Although most of us might assume that museums at their core are for educational purposes, these incredible sites full of treasure display a nation’s identity; such is the National Maritime Museum in Galle.
History of the National Maritime Museum in Galle
Found within the boundaries of the Galle Fort, the museum located in the Dutch Warehouse building opened its doors to the public in 1992. The original entrance to the fort divides the ground floor of the two-storied building. Unlike the other constructions from the latter part of the 17th century, a section of the building has been embodied into the ramparts of the Galle Fort.

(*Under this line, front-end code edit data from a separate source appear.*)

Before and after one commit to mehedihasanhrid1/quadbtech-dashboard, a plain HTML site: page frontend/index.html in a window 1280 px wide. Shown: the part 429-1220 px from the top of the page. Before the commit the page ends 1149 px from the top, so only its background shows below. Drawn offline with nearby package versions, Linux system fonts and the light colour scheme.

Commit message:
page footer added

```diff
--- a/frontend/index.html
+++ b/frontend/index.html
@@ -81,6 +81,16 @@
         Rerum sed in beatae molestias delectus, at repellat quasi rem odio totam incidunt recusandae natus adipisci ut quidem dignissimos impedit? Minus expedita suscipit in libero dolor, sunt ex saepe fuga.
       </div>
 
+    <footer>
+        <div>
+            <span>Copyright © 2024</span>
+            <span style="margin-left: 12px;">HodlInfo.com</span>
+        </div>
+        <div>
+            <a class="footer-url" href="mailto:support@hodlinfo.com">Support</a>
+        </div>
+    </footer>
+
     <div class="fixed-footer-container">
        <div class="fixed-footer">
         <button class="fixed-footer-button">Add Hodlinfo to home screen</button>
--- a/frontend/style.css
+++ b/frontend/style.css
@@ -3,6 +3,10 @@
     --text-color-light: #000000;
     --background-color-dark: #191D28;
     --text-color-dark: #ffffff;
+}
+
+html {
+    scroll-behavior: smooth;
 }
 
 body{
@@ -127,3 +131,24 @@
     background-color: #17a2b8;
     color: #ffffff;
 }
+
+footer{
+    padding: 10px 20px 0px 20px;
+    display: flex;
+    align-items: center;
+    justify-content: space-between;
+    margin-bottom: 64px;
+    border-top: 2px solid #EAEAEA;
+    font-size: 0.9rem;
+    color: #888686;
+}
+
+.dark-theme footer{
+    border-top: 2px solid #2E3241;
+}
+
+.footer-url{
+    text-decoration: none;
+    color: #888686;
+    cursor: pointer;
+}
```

Among the many things to do in Galle, visiting the vast and historical Galle Fort is often not missed by locals and tourists alike. If you are based in a nearby accommodation option such as Cantaloupe Aqua, the museum is less than a 30 minute drive away.
The special exhibits

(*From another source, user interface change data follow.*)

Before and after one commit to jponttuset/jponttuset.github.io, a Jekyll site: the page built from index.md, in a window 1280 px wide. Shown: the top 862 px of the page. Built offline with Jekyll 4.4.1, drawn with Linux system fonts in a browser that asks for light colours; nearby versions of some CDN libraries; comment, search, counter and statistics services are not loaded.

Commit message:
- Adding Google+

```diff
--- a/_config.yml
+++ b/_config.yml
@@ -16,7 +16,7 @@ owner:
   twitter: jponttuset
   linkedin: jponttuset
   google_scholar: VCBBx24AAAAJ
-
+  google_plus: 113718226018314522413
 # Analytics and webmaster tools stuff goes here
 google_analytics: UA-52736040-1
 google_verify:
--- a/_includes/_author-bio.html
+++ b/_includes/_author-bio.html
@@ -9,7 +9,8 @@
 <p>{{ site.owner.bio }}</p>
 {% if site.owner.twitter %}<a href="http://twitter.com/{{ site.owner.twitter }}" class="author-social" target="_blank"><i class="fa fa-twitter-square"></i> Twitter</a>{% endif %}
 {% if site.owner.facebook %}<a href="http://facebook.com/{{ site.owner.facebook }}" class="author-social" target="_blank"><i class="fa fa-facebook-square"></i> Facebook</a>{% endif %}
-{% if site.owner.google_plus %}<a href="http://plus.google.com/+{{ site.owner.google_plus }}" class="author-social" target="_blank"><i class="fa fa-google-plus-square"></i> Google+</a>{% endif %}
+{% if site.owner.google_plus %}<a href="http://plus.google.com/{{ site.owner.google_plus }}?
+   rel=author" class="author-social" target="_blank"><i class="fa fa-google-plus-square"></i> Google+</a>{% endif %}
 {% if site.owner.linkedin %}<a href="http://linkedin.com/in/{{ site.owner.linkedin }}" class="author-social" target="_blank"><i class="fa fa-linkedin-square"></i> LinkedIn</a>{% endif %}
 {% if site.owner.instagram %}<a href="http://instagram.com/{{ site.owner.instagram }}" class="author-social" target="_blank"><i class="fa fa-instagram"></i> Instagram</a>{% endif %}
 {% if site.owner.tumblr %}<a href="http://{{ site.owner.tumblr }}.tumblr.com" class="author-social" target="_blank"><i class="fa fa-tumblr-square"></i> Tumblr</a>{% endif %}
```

The museum houses many marine artefacts found from underwater discoveries. The exhibits feature, naval crafts, earthenware, smoking pipes, barrels and artillery guns among many other historical articles some of which are nearly 800 years old.
The reopening of the museum

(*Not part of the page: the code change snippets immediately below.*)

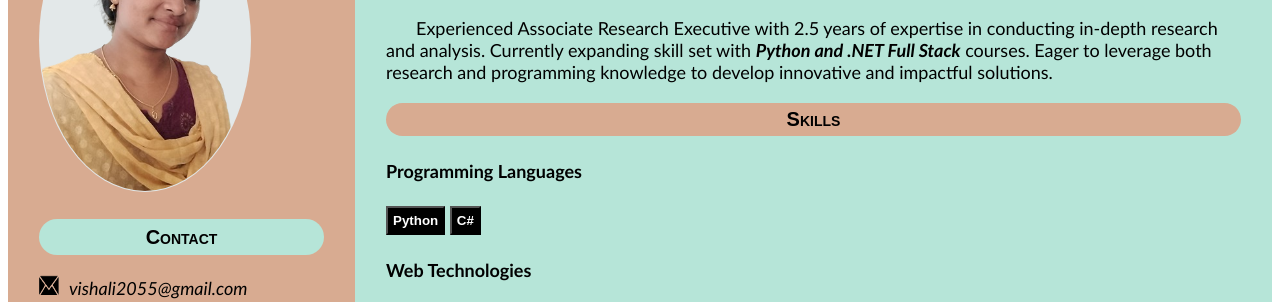
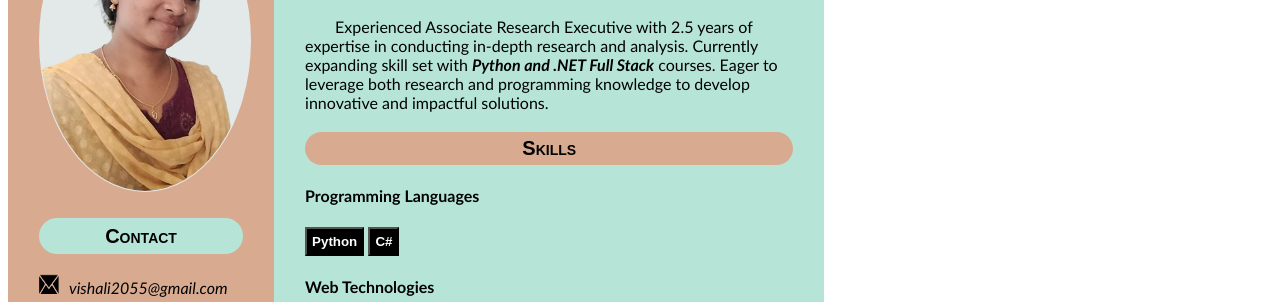
Before and after one commit to Vishali2055/Resume, a plain HTML site: page index.html in a window 1280 px wide. Shown: the part 149-451 px from the top of the page. Drawn offline with Linux system fonts and the light colour scheme.

Commit message:
Update index.html

```diff
--- a/index.html
+++ b/index.html
@@ -1,3 +1,4 @@
+
 <!doctype html>
 <html>
 	<head>
@@ -5,6 +6,8 @@
 		<style>
 			body
 			{
+				width: 216mm;
+				height: 279mm
 				font-size:18px;
 				font-family:calibri;
 			}
```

The museum was severely affected by the tsunami disaster in the year of 2004. Only 20% of the 3,600 objects discovered from the shipwrecks were recovered in aftermath of the disaster. After several years of renovation, the museum was reopened in 2010 as the nation’s first National Maritime Archaeology Museum.
Damon Starky is a creative nomadic travel writer, who is well informed and experienced on a wide range of interests that would connect to the needs of any type of traveler.